_WHAT IS REQUIRED:_
Where "made" appears in a line of the entries below, that line should be copied.

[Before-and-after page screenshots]
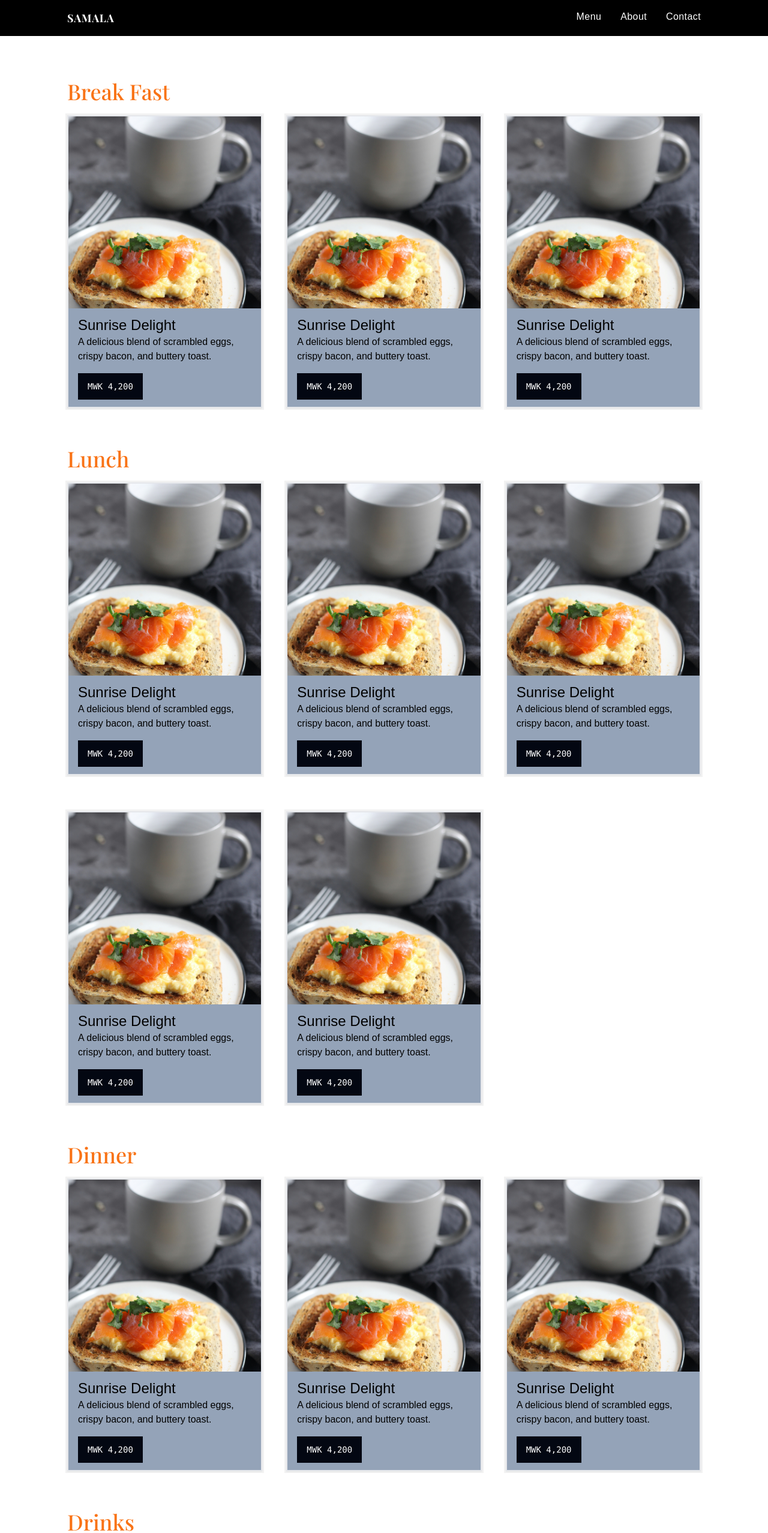
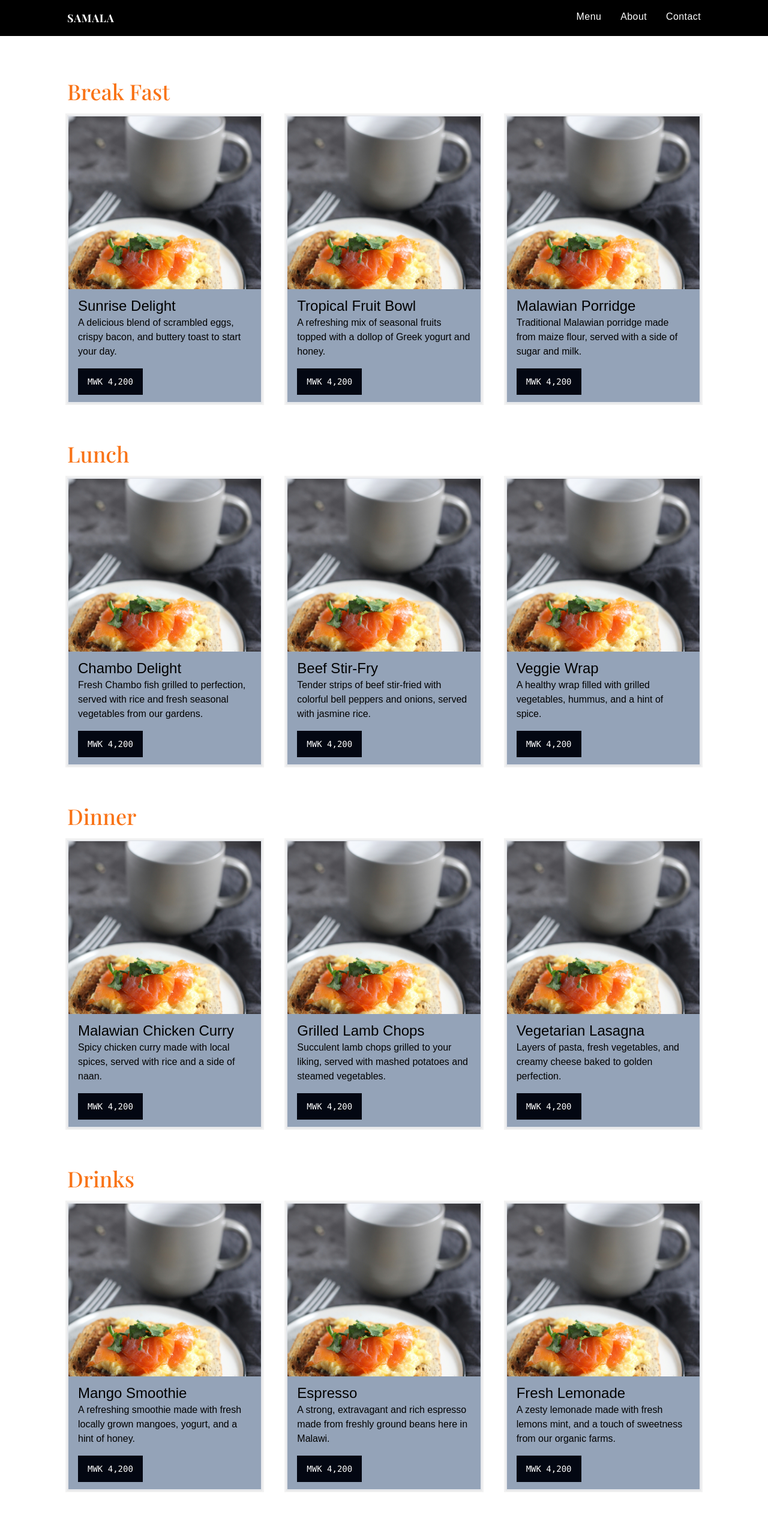
Before and after one commit to kazoomarc/samala_foods_one, a Next.js app: page /menu in a window 1280 px wide. Shown: the top 2555 px of the page at 60% size. Built offline with nearby package versions, Linux system fonts and the light colour scheme; a web font is replaced by a local one.

Commit message:
add custom description and name for each meal

```diff
--- a/app/menu/page.tsx
+++ b/app/menu/page.tsx
@@ -1,3 +1,4 @@
+import { title } from 'process';
 import Footer from '../ui/Footer';
 import Header from '../ui/Header';
 
@@ -20,9 +21,18 @@ function Menu() {
             Break Fast
           </h2>
           <div className="grid grid-cols-3 gap-10">
-            <MenuCard />
-            <MenuCard />
-            <MenuCard />
+            <MenuCard name="Sunrise Delight">
+              A delicious blend of scrambled eggs, crispy bacon, and buttery
+              toast to start your day.
+            </MenuCard>
+            <MenuCard name="Tropical Fruit Bowl">
+              A refreshing mix of seasonal fruits topped with a dollop of Greek
+              yogurt and honey.
+            </MenuCard>
+            <MenuCard name="Malawian Porridge">
+              Traditional Malawian porridge made from maize flour, served with a
+              side of sugar and milk.
+            </MenuCard>
           </div>
         </div>
 
@@ -31,11 +41,18 @@ function Menu() {
             Lunch
           </h2>
           <div className="grid grid-cols-3 gap-10">
-            <MenuCard />
-            <MenuCard />
-            <MenuCard />
-            <MenuCard />
-            <MenuCard />
+            <MenuCard name=" Chambo Delight">
+              Fresh Chambo fish grilled to perfection, served with rice and
+              fresh seasonal vegetables from our gardens.
+            </MenuCard>
+            <MenuCard name="Beef Stir-Fry">
+              Tender strips of beef stir-fried with colorful bell peppers and
+              onions, served with jasmine rice.
+            </MenuCard>
+            <MenuCard name="Veggie Wrap">
+              A healthy wrap filled with grilled vegetables, hummus, and a hint
+              of spice.
+            </MenuCard>
           </div>
         </div>
 
@@ -44,9 +61,18 @@ function Menu() {
             Dinner
           </h2>
           <div className="grid grid-cols-3 gap-10">
-            <MenuCard />
-            <MenuCard />
-            <MenuCard />
+            <MenuCard name="Malawian Chicken Curry">
+              Spicy chicken curry made with local spices, served with rice and a
+              side of naan.
+            </MenuCard>
+            <MenuCard name="Grilled Lamb Chops">
+              Succulent lamb chops grilled to your liking, served with mashed
+              potatoes and steamed vegetables.
+            </MenuCard>
+            <MenuCard name="Vegetarian Lasagna">
+              Layers of pasta, fresh vegetables, and creamy cheese baked to
+              golden perfection.
+            </MenuCard>
           </div>
         </div>
 
@@ -55,10 +81,18 @@ function Menu() {
             Drinks
           </h2>
           <div className="grid grid-cols-3 gap-10">
-            <MenuCard />
-            <MenuCard />
-            <MenuCard />
-            <MenuCard />
+            <MenuCard name="Mango Smoothie">
+              A refreshing smoothie made with fresh locally grown mangoes,
+              yogurt, and a hint of honey.
+            </MenuCard>
+            <MenuCard name="Espresso">
+              A strong, extravagant and rich espresso made from freshly ground
+              beans here in Malawi.
+            </MenuCard>
+            <MenuCard name=" Fresh Lemonade">
+              A zesty lemonade made with fresh lemons mint, and a touch of
+              sweetness from our organic farms.
+            </MenuCard>
           </div>
         </div>
 
@@ -67,12 +101,22 @@ function Menu() {
             Desserts
           </h2>
           <div className="grid grid-cols-3 gap-10">
-            <MenuCard />
-            <MenuCard />
-            <MenuCard />
-            <MenuCard />
+            {/*NOTE: */}
+            <MenuCard name="Malawian Banana Fritters">
+              Sweet banana fritters drizzled with honey and served with vanilla
+              ice cream.
+            </MenuCard>
+            <MenuCard name="Chocolate Lava Cake ">
+              A warm chocolate cake with a gooey center, served with a scoop of
+              vanilla ice cream.
+            </MenuCard>
+            <MenuCard name="Fresh Fruit Salad">
+              A mix of seasonal fruits including pears, tamalind served with a
+              light syrup and a sprinkle of mint.
+            </MenuCard>
           </div>
         </div>
+        {/** */}
       </div>
     </div>
   );
@@ -90,14 +134,12 @@ function MenuCard({
   return (
     <div className=" mt-5 border-2 _border-slate-400 shadow-sm ring ring-black/5 flex flex-col relative overflow-hidden">
       {/* image here */}
-      <div className="relative h-80 shrink-0">
+      <div className="relative h-72 shrink-0">
         <img src="/images/breakfast-1.jpg" alt="alt text here" />
       </div>
-      <div className="relative bg-slate-400 px-4 py-3">
-        <h3 className="text-2xl">Sunrise Delight</h3>
-        <p>
-          A delicious blend of scrambled eggs, crispy bacon, and buttery toast.
-        </p>
+      <div className="relative left-0 bottom-0 bg-slate-400 px-4 py-3">
+        <h3 className="text-2xl">{name}</h3>
+        <p>{children}</p>
         <div className="inline-flex mt-4 px-4 py-3 text-white bg-gray-950">
           <span className="font-mono text-sm font-light">MWK 4,200</span>
         </div>
```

_RESPONSE FOR THIS EXERCISE:_
+              Traditional Malawian porridge made from maize flour, served with a
+              Spicy chicken curry made with local spices, served with rice and a
+              A refreshing smoothie made with fresh locally grown mangoes,
+              A strong, extravagant and rich espresso made from freshly ground
+              A zesty lemonade made with fresh lemons mint, and a touch of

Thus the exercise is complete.